Where an entry contains an image, leave the image out; restate everything else exactly.
◆ ◆ ◆ ◆ ◆ ◆ ◆
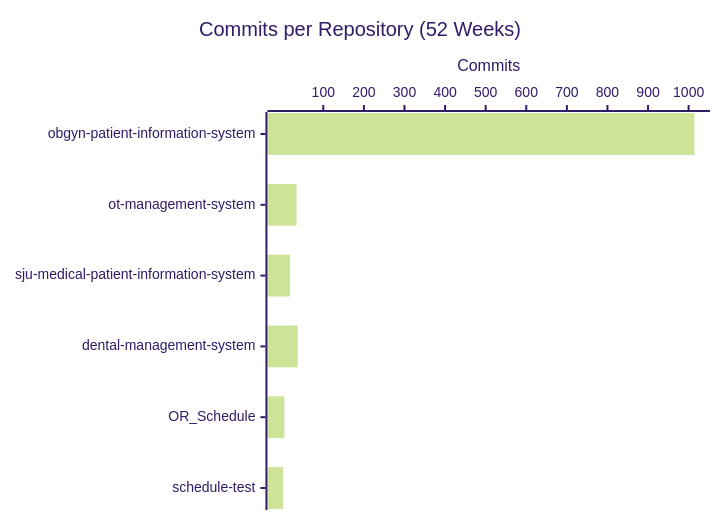
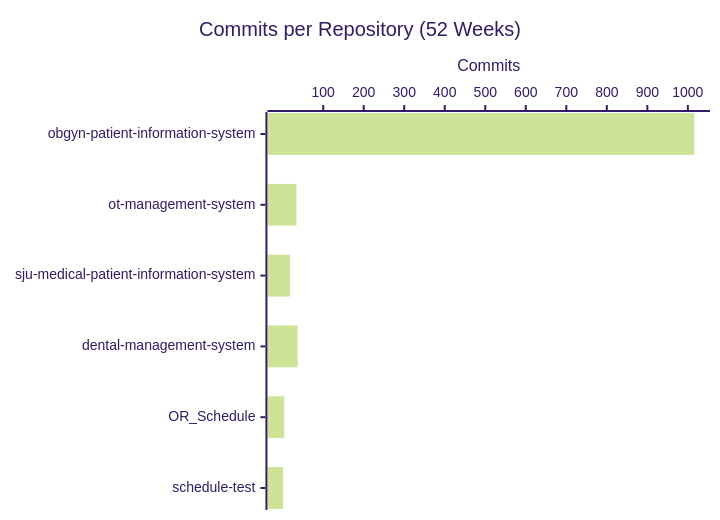
One commit to CSTH-Projects/.github changed the second of 4 diagrams in profile/README.md. Above: the diagram before and after it, drawn with Mermaid (forest theme). The commit also changed other lines of this file, not shown here.

````diff
--- a/profile/README.md
+++ b/profile/README.md
@@ -24,7 +24,7 @@
 ```mermaid
 xychart-beta horizontal
     title "Commits per Repository (52 Weeks)"
     x-axis ["obgyn-patient-information-system", "ot-management-system", "sju-medical-patient-information-system", "dental-management-system", "OR_Schedule", "schedule-test"]
     y-axis "Commits"
-    bar [1014, 34, 18, 37, 4, 1]
+    bar [1016, 34, 18, 37, 4, 1]
 ```
````
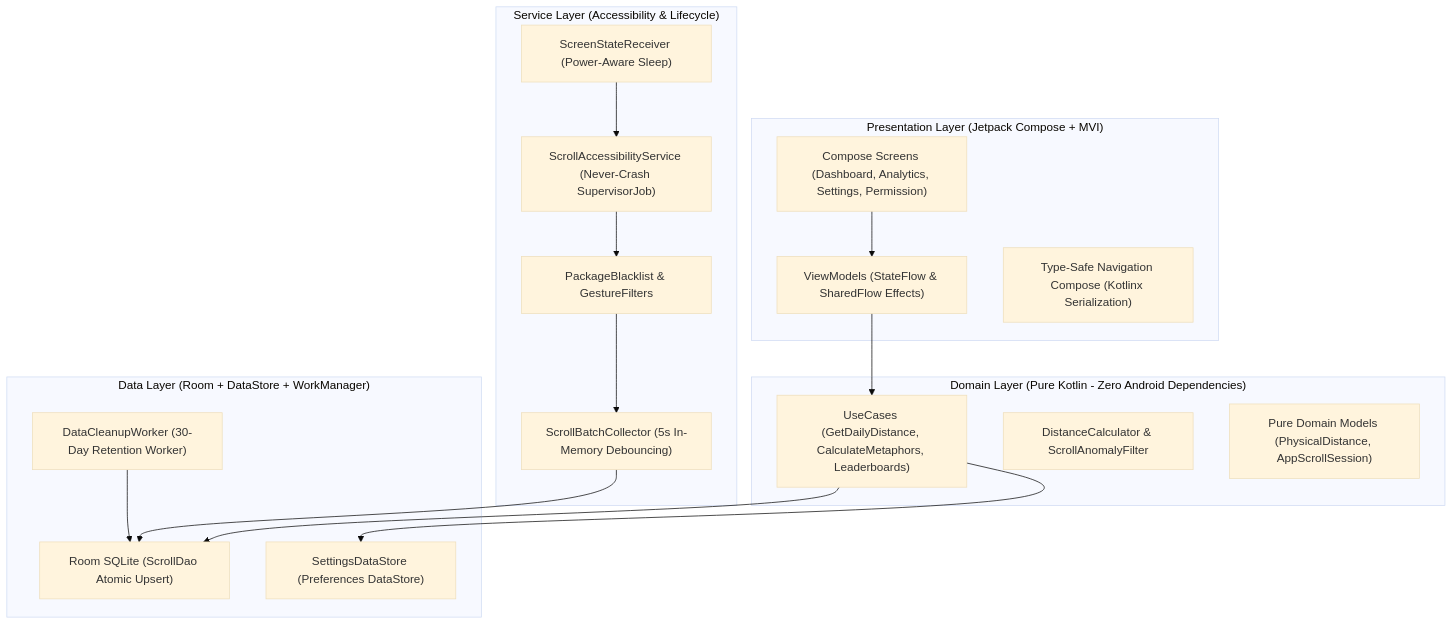
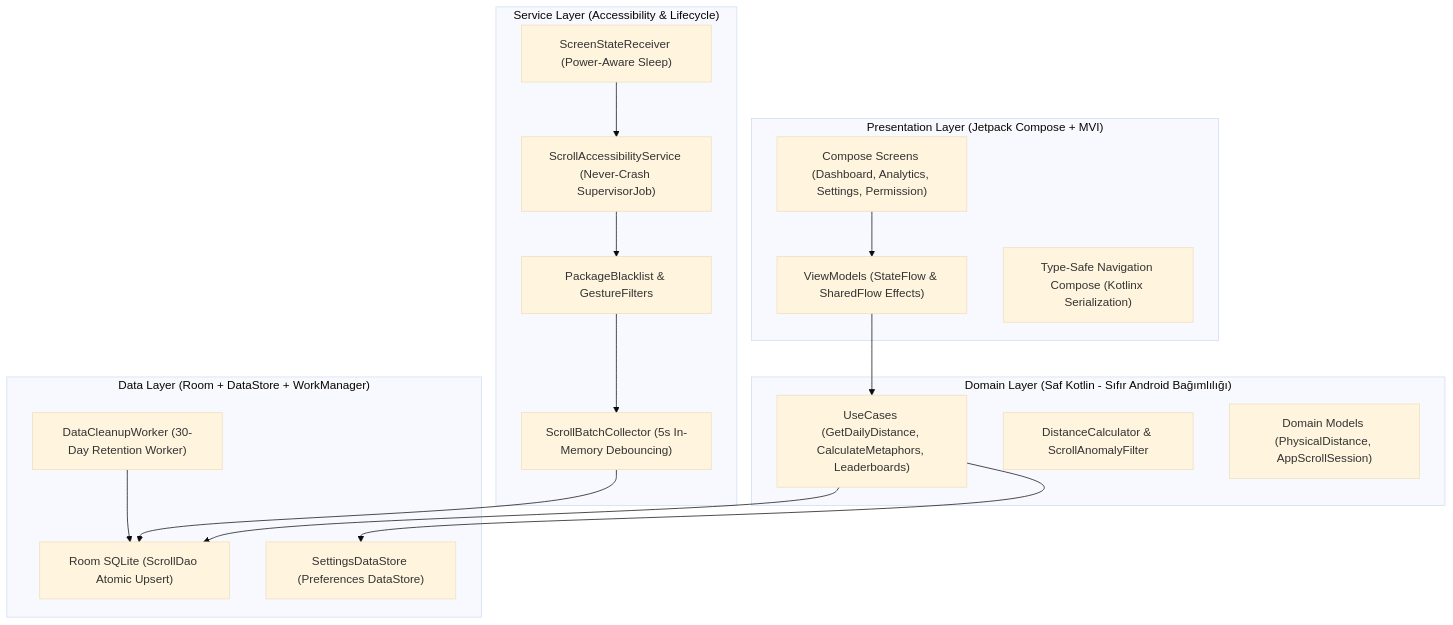
One commit to BurakYildizGameDev/Scroll-Meter changed the diagram in README.md. Above: the diagram before and after it, drawn with Mermaid (base theme). The commit also changed other lines of this file, not shown here.

````diff
--- a/README.md
+++ b/README.md
@@ -58,35 +83,35 @@
 ```mermaid
 flowchart TD
     subgraph Presentation ["Presentation Layer (Jetpack Compose + MVI)"]
         UI["Compose Screens (Dashboard, Analytics, Settings, Permission)"]
         VM["ViewModels (StateFlow & SharedFlow Effects)"]
         Nav["Type-Safe Navigation Compose (Kotlinx Serialization)"]
     end
 
-    subgraph Domain ["Domain Layer (Pure Kotlin - Zero Android Dependencies)"]
+    subgraph Domain ["Domain Layer (Saf Kotlin - Sıfır Android Bağımlılığı)"]
         UC["UseCases (GetDailyDistance, CalculateMetaphors, Leaderboards)"]
         Calc["DistanceCalculator & ScrollAnomalyFilter"]
-        Model["Pure Domain Models (PhysicalDistance, AppScrollSession)"]
+        Model["Domain Models (PhysicalDistance, AppScrollSession)"]
     end
 
     subgraph Service ["Service Layer (Accessibility & Lifecycle)"]
         AS["ScrollAccessibilityService (Never-Crash SupervisorJob)"]
         Batch["ScrollBatchCollector (5s In-Memory Debouncing)"]
         Filter["PackageBlacklist & GestureFilters"]
         Receiver["ScreenStateReceiver (Power-Aware Sleep)"]
     end
 
     subgraph Data ["Data Layer (Room + DataStore + WorkManager)"]
         DB["Room SQLite (ScrollDao Atomic Upsert)"]
         DS["SettingsDataStore (Preferences DataStore)"]
         Worker["DataCleanupWorker (30-Day Retention Worker)"]
     end
 
     UI --> VM
     VM --> UC
     AS --> Filter --> Batch --> DB
     Receiver --> AS
     UC --> DB
     UC --> DS
     Worker --> DB
 ```
````
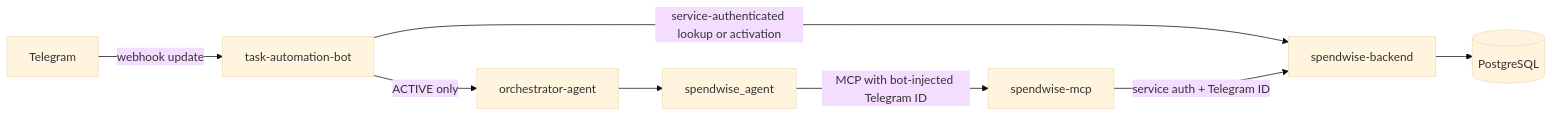
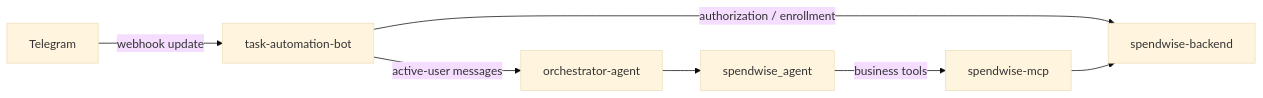
One commit to krDipesh02/task-automation-bot changed the diagram in README.md. Above: the diagram before and after it, drawn with Mermaid (base theme). The commit also changed other lines of this file and 8 other files, not shown here.

First line of the commit message:
Support /setup flow and date calculation logic to LLM, updated Readme.md and Added CODEX_CONTEXT.md (#7)

````diff
--- a/README.md
+++ b/README.md
@@ -6,10 +9,9 @@
 ```mermaid
 flowchart LR
-  T[Telegram] -->|webhook update| B[task-automation-bot]
-  B -->|service-authenticated lookup or activation| S[spendwise-backend]
-  S --> P[(PostgreSQL)]
-  B -->|ACTIVE only| O[orchestrator-agent]
-  O --> A[spendwise_agent]
-  A -->|MCP with bot-injected Telegram ID| M[spendwise-mcp]
-  M -->|service auth + Telegram ID| S
+  Telegram -->|webhook update| Bot[task-automation-bot]
+  Bot -->|authorization / enrollment| Backend[spendwise-backend]
+  Bot -->|active-user messages| Orchestrator[orchestrator-agent]
+  Orchestrator --> Agent[spendwise_agent]
+  Agent -->|business tools| MCP[spendwise-mcp]
+  MCP --> Backend
 ```
````
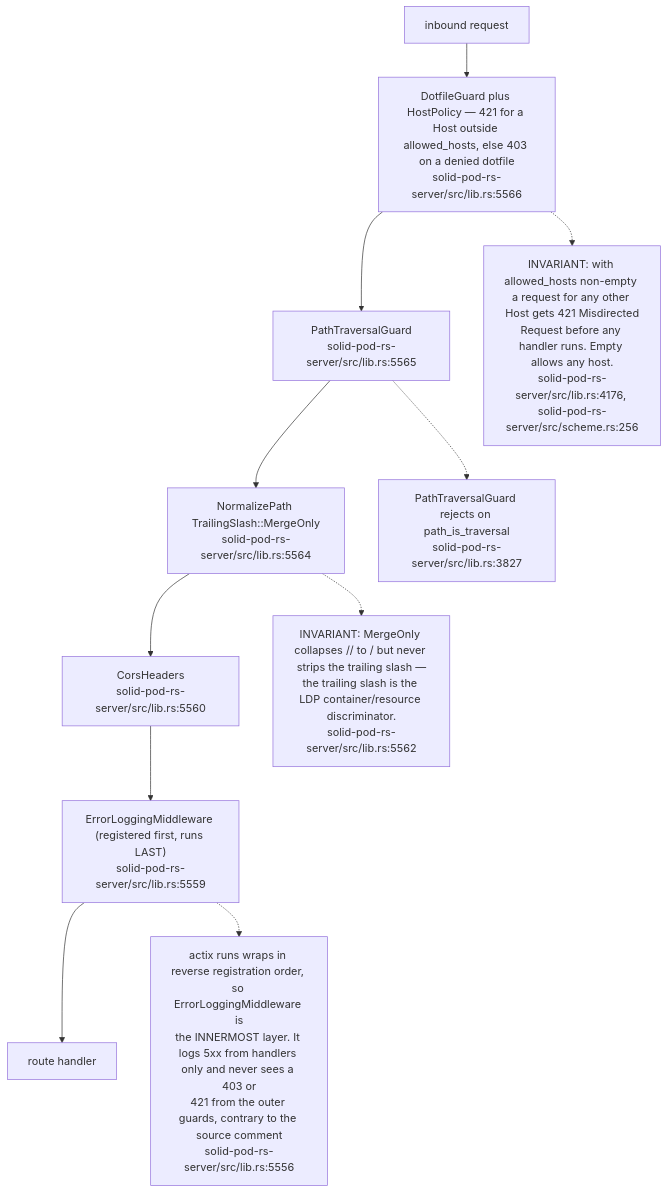
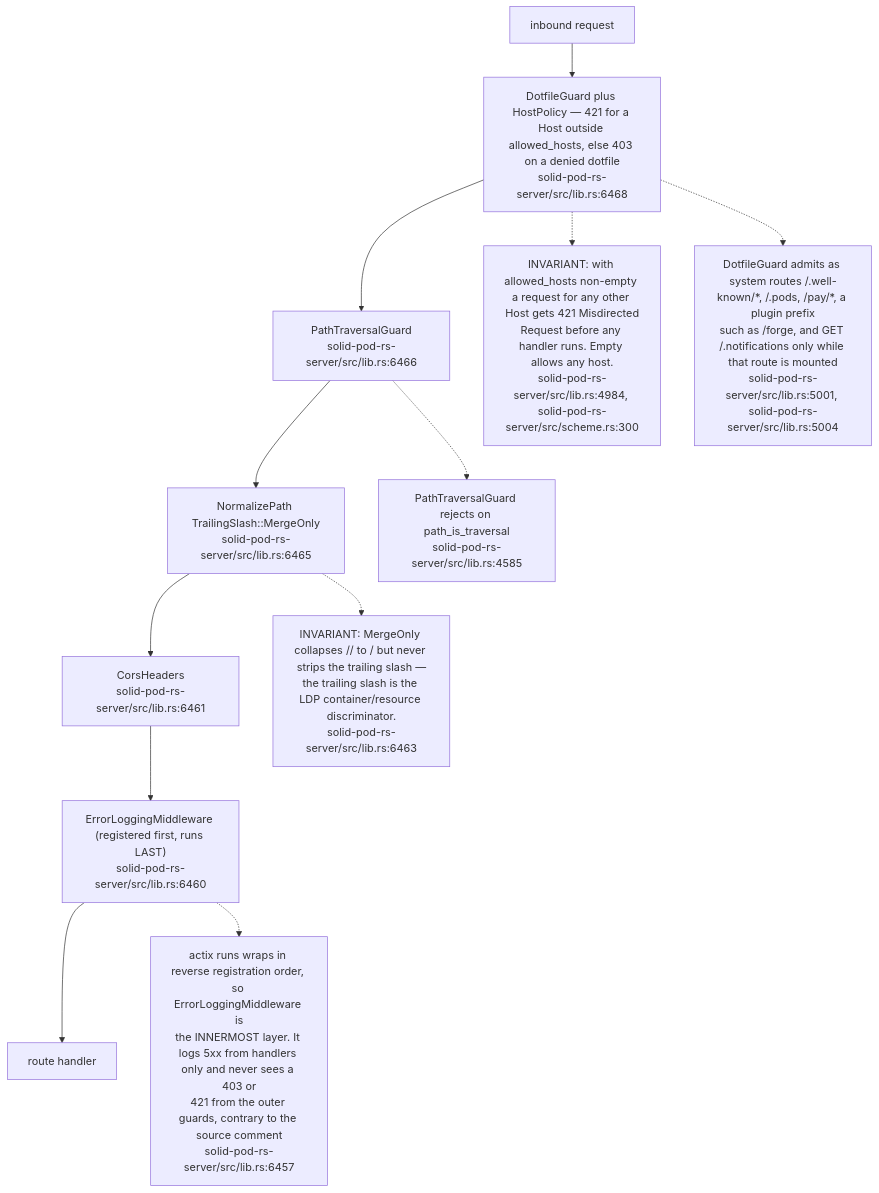
One commit to DreamLab-AI/VisionFlow changed the seventh of 12 diagrams in docs/diagrams/solid-pod-rs/02-server-boot-and-routes.md. Above: the diagram before and after it, drawn with Mermaid. The commit also changed other lines of this file and 1 other file, not shown here.

First line of the commit message:
docs(diagrams): SP-02, SP-06 re-verified at solid-pod-rs a28a748

````diff
--- a/docs/diagrams/solid-pod-rs/02-server-boot-and-routes.md
+++ b/docs/diagrams/solid-pod-rs/02-server-boot-and-routes.md
@@ -205,21 +246,23 @@
 ```mermaid
 flowchart TD
     REQ["inbound request"]
-    ELM["ErrorLoggingMiddleware (registered first, runs LAST)<br/>solid-pod-rs-server/src/lib.rs:5559"]
-    CORS["CorsHeaders<br/>solid-pod-rs-server/src/lib.rs:5560"]
-    NORM["NormalizePath TrailingSlash::MergeOnly<br/>solid-pod-rs-server/src/lib.rs:5564"]
-    PTG["PathTraversalGuard<br/>solid-pod-rs-server/src/lib.rs:5565"]
-    DFG["DotfileGuard plus HostPolicy — 421 for a Host outside allowed_hosts, else 403 on a denied dotfile<br/>solid-pod-rs-server/src/lib.rs:5566"]
+    ELM["ErrorLoggingMiddleware (registered first, runs LAST)<br/>solid-pod-rs-server/src/lib.rs:6460"]
+    CORS["CorsHeaders<br/>solid-pod-rs-server/src/lib.rs:6461"]
+    NORM["NormalizePath TrailingSlash::MergeOnly<br/>solid-pod-rs-server/src/lib.rs:6465"]
+    PTG["PathTraversalGuard<br/>solid-pod-rs-server/src/lib.rs:6466"]
+    DFG["DotfileGuard plus HostPolicy — 421 for a Host outside allowed_hosts, else 403 on a denied dotfile<br/>solid-pod-rs-server/src/lib.rs:6468"]
     H["route handler"]
 
     REQ --> DFG --> PTG --> NORM --> CORS --> ELM --> H
 
-    N1["INVARIANT: MergeOnly collapses // to / but never strips the trailing slash —<br/>the trailing slash is the LDP container/resource discriminator.<br/>solid-pod-rs-server/src/lib.rs:5562"]
+    N1["INVARIANT: MergeOnly collapses // to / but never strips the trailing slash —<br/>the trailing slash is the LDP container/resource discriminator.<br/>solid-pod-rs-server/src/lib.rs:6463"]
     NORM -.-> N1
-    N2["actix runs wraps in reverse registration order, so ErrorLoggingMiddleware is<br/>the INNERMOST layer. It logs 5xx from handlers only and never sees a 403 or<br/>421 from the outer guards, contrary to the source comment<br/>solid-pod-rs-server/src/lib.rs:5556"]
+    N2["actix runs wraps in reverse registration order, so ErrorLoggingMiddleware is<br/>the INNERMOST layer. It logs 5xx from handlers only and never sees a 403 or<br/>421 from the outer guards, contrary to the source comment<br/>solid-pod-rs-server/src/lib.rs:6457"]
     ELM -.-> N2
-    N3["PathTraversalGuard rejects on path_is_traversal<br/>solid-pod-rs-server/src/lib.rs:3827"]
+    N3["PathTraversalGuard rejects on path_is_traversal<br/>solid-pod-rs-server/src/lib.rs:4585"]
     PTG -.-> N3
-    N4["INVARIANT: with allowed_hosts non-empty a request for any other Host gets 421 Misdirected<br/>Request before any handler runs. Empty allows any host.<br/>solid-pod-rs-server/src/lib.rs:4176, solid-pod-rs-server/src/scheme.rs:256"]
+    N4["INVARIANT: with allowed_hosts non-empty a request for any other Host gets 421 Misdirected<br/>Request before any handler runs. Empty allows any host.<br/>solid-pod-rs-server/src/lib.rs:4984, solid-pod-rs-server/src/scheme.rs:300"]
     DFG -.-> N4
+    N5["DotfileGuard admits as system routes /.well-known/*, /.pods, /pay/*, a plugin prefix<br/>such as /forge, and GET /.notifications only while that route is mounted<br/>solid-pod-rs-server/src/lib.rs:5001, solid-pod-rs-server/src/lib.rs:5004"]
+    DFG -.-> N5
 ```
````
◆ ◆ ◆ ◆ ◆ ◆ ◆
** Response area **
One commit to CSTH-Projects/.github changed the second of 4 diagrams in profile/README.md. Above: the diagram before and after it, drawn with Mermaid (forest theme). The commit also changed other lines of this file, not shown here.

````diff
--- a/profile/README.md
+++ b/profile/README.md
@@ -24,7 +24,7 @@
 ```mermaid
 xychart-beta horizontal
     title "Commits per Repository (52 Weeks)"
     x-axis ["obgyn-patient-information-system", "ot-management-system", "sju-medical-patient-information-system", "dental-management-system", "OR_Schedule", "schedule-test"]
     y-axis "Commits"
-    bar [1014, 34, 18, 37, 4, 1]
+    bar [1016, 34, 18, 37, 4, 1]
 ```
````
One commit to BurakYildizGameDev/Scroll-Meter changed the diagram in README.md. Above: the diagram before and after it, drawn with Mermaid (base theme). The commit also changed other lines of this file, not shown here.

````diff
--- a/README.md
+++ b/README.md
@@ -58,35 +83,35 @@
 ```mermaid
 flowchart TD
     subgraph Presentation ["Presentation Layer (Jetpack Compose + MVI)"]
         UI["Compose Screens (Dashboard, Analytics, Settings, Permission)"]
         VM["ViewModels (StateFlow & SharedFlow Effects)"]
         Nav["Type-Safe Navigation Compose (Kotlinx Serialization)"]
     end
 
-    subgraph Domain ["Domain Layer (Pure Kotlin - Zero Android Dependencies)"]
+    subgraph Domain ["Domain Layer (Saf Kotlin - Sıfır Android Bağımlılığı)"]
         UC["UseCases (GetDailyDistance, CalculateMetaphors, Leaderboards)"]
         Calc["DistanceCalculator & ScrollAnomalyFilter"]
-        Model["Pure Domain Models (PhysicalDistance, AppScrollSession)"]
+        Model["Domain Models (PhysicalDistance, AppScrollSession)"]
     end
 
     subgraph Service ["Service Layer (Accessibility & Lifecycle)"]
         AS["ScrollAccessibilityService (Never-Crash SupervisorJob)"]
         Batch["ScrollBatchCollector (5s In-Memory Debouncing)"]
         Filter["PackageBlacklist & GestureFilters"]
         Receiver["ScreenStateReceiver (Power-Aware Sleep)"]
     end
 
     subgraph Data ["Data Layer (Room + DataStore + WorkManager)"]
         DB["Room SQLite (ScrollDao Atomic Upsert)"]
         DS["SettingsDataStore (Preferences DataStore)"]
         Worker["DataCleanupWorker (30-Day Retention Worker)"]
     end
 
     UI --> VM
     VM --> UC
     AS --> Filter --> Batch --> DB
     Receiver --> AS
     UC --> DB
     UC --> DS
     Worker --> DB
 ```
````
One commit to krDipesh02/task-automation-bot changed the diagram in README.md. Above: the diagram before and after it, drawn with Mermaid (base theme). The commit also changed other lines of this file and 8 other files, not shown here.

First line of the commit message:
Support /setup flow and date calculation logic to LLM, updated Readme.md and Added CODEX_CONTEXT.md (#7)

````diff
--- a/README.md
+++ b/README.md
@@ -6,10 +9,9 @@
 ```mermaid
 flowchart LR
-  T[Telegram] -->|webhook update| B[task-automation-bot]
-  B -->|service-authenticated lookup or activation| S[spendwise-backend]
-  S --> P[(PostgreSQL)]
-  B -->|ACTIVE only| O[orchestrator-agent]
-  O --> A[spendwise_agent]
-  A -->|MCP with bot-injected Telegram ID| M[spendwise-mcp]
-  M -->|service auth + Telegram ID| S
+  Telegram -->|webhook update| Bot[task-automation-bot]
+  Bot -->|authorization / enrollment| Backend[spendwise-backend]
+  Bot -->|active-user messages| Orchestrator[orchestrator-agent]
+  Orchestrator --> Agent[spendwise_agent]
+  Agent -->|business tools| MCP[spendwise-mcp]
+  MCP --> Backend
 ```
````
One commit to DreamLab-AI/VisionFlow changed the seventh of 12 diagrams in docs/diagrams/solid-pod-rs/02-server-boot-and-routes.md. Above: the diagram before and after it, drawn with Mermaid. The commit also changed other lines of this file and 1 other file, not shown here.

First line of the commit message:
docs(diagrams): SP-02, SP-06 re-verified at solid-pod-rs a28a748

````diff
--- a/docs/diagrams/solid-pod-rs/02-server-boot-and-routes.md
+++ b/docs/diagrams/solid-pod-rs/02-server-boot-and-routes.md
@@ -205,21 +246,23 @@
 ```mermaid
 flowchart TD
     REQ["inbound request"]
-    ELM["ErrorLoggingMiddleware (registered first, runs LAST)<br/>solid-pod-rs-server/src/lib.rs:5559"]
-    CORS["CorsHeaders<br/>solid-pod-rs-server/src/lib.rs:5560"]
-    NORM["NormalizePath TrailingSlash::MergeOnly<br/>solid-pod-rs-server/src/lib.rs:5564"]
-    PTG["PathTraversalGuard<br/>solid-pod-rs-server/src/lib.rs:5565"]
-    DFG["DotfileGuard plus HostPolicy — 421 for a Host outside allowed_hosts, else 403 on a denied dotfile<br/>solid-pod-rs-server/src/lib.rs:5566"]
+    ELM["ErrorLoggingMiddleware (registered first, runs LAST)<br/>solid-pod-rs-server/src/lib.rs:6460"]
+    CORS["CorsHeaders<br/>solid-pod-rs-server/src/lib.rs:6461"]
+    NORM["NormalizePath TrailingSlash::MergeOnly<br/>solid-pod-rs-server/src/lib.rs:6465"]
+    PTG["PathTraversalGuard<br/>solid-pod-rs-server/src/lib.rs:6466"]
+    DFG["DotfileGuard plus HostPolicy — 421 for a Host outside allowed_hosts, else 403 on a denied dotfile<br/>solid-pod-rs-server/src/lib.rs:6468"]
     H["route handler"]
 
     REQ --> DFG --> PTG --> NORM --> CORS --> ELM --> H
 
-    N1["INVARIANT: MergeOnly collapses // to / but never strips the trailing slash —<br/>the trailing slash is the LDP container/resource discriminator.<br/>solid-pod-rs-server/src/lib.rs:5562"]
+    N1["INVARIANT: MergeOnly collapses // to / but never strips the trailing slash —<br/>the trailing slash is the LDP container/resource discriminator.<br/>solid-pod-rs-server/src/lib.rs:6463"]
     NORM -.-> N1
-    N2["actix runs wraps in reverse registration order, so ErrorLoggingMiddleware is<br/>the INNERMOST layer. It logs 5xx from handlers only and never sees a 403 or<br/>421 from the outer guards, contrary to the source comment<br/>solid-pod-rs-server/src/lib.rs:5556"]
+    N2["actix runs wraps in reverse registration order, so ErrorLoggingMiddleware is<br/>the INNERMOST layer. It logs 5xx from handlers only and never sees a 403 or<br/>421 from the outer guards, contrary to the source comment<br/>solid-pod-rs-server/src/lib.rs:6457"]
     ELM -.-> N2
-    N3["PathTraversalGuard rejects on path_is_traversal<br/>solid-pod-rs-server/src/lib.rs:3827"]
+    N3["PathTraversalGuard rejects on path_is_traversal<br/>solid-pod-rs-server/src/lib.rs:4585"]
     PTG -.-> N3
-    N4["INVARIANT: with allowed_hosts non-empty a request for any other Host gets 421 Misdirected<br/>Request before any handler runs. Empty allows any host.<br/>solid-pod-rs-server/src/lib.rs:4176, solid-pod-rs-server/src/scheme.rs:256"]
+    N4["INVARIANT: with allowed_hosts non-empty a request for any other Host gets 421 Misdirected<br/>Request before any handler runs. Empty allows any host.<br/>solid-pod-rs-server/src/lib.rs:4984, solid-pod-rs-server/src/scheme.rs:300"]
     DFG -.-> N4
+    N5["DotfileGuard admits as system routes /.well-known/*, /.pods, /pay/*, a plugin prefix<br/>such as /forge, and GET /.notifications only while that route is mounted<br/>solid-pod-rs-server/src/lib.rs:5001, solid-pod-rs-server/src/lib.rs:5004"]
+    DFG -.-> N5
 ```
````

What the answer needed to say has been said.